The exercise asks you to copy every line below in which "master" appears.

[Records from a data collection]
◆ ◆ ◆ ◆

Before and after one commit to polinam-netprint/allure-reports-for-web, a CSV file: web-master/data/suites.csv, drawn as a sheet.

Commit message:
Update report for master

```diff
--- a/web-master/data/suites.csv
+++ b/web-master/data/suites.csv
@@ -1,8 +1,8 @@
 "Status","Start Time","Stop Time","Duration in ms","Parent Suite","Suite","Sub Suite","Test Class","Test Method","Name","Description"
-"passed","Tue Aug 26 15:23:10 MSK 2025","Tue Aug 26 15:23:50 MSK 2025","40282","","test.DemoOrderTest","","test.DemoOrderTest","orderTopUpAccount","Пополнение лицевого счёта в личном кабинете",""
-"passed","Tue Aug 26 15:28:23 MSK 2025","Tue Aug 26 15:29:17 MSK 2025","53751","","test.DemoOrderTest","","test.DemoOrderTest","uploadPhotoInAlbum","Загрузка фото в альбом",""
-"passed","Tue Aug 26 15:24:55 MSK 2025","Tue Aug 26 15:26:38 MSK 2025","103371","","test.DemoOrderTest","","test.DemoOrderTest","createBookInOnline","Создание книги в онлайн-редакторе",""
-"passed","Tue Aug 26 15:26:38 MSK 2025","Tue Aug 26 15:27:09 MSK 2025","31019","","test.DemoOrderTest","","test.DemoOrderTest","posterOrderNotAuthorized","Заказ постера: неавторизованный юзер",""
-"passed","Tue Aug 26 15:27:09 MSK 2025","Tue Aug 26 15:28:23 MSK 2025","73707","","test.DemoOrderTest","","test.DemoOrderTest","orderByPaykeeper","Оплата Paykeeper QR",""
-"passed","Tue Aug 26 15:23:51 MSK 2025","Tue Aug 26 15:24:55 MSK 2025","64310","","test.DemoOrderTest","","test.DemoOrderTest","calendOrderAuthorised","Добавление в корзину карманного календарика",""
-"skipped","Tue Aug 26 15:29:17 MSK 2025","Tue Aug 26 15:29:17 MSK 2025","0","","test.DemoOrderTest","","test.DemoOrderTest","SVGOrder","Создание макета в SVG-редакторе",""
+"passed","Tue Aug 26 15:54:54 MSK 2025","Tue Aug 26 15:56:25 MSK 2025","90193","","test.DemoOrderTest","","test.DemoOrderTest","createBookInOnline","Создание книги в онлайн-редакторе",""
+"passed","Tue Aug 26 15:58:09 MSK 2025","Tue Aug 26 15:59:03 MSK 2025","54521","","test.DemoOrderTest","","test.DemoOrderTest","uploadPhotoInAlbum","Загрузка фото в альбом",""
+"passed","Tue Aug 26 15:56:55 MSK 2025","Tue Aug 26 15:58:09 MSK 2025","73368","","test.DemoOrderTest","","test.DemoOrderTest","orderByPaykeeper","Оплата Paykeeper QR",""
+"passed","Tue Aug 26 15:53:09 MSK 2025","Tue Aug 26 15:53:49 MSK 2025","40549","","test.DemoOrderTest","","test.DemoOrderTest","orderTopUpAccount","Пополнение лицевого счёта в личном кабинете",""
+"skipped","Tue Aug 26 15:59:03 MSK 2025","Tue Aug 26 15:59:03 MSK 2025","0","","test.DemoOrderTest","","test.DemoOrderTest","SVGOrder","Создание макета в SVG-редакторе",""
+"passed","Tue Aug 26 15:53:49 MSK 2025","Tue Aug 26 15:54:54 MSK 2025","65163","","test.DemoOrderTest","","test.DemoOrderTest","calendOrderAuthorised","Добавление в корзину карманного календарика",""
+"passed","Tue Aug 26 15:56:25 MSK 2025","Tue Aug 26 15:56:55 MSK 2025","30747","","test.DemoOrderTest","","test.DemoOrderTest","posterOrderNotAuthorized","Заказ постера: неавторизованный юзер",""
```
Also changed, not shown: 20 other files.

◆ ◆ ◆ ◆

- **Answer to this problem**:
Before and after one commit to polinam-netprint/allure-reports-for-web, a CSV file: web-master/data/suites.csv, drawn as a sheet.
Update report for master
--- a/web-master/data/suites.csv
+++ b/web-master/data/suites.csv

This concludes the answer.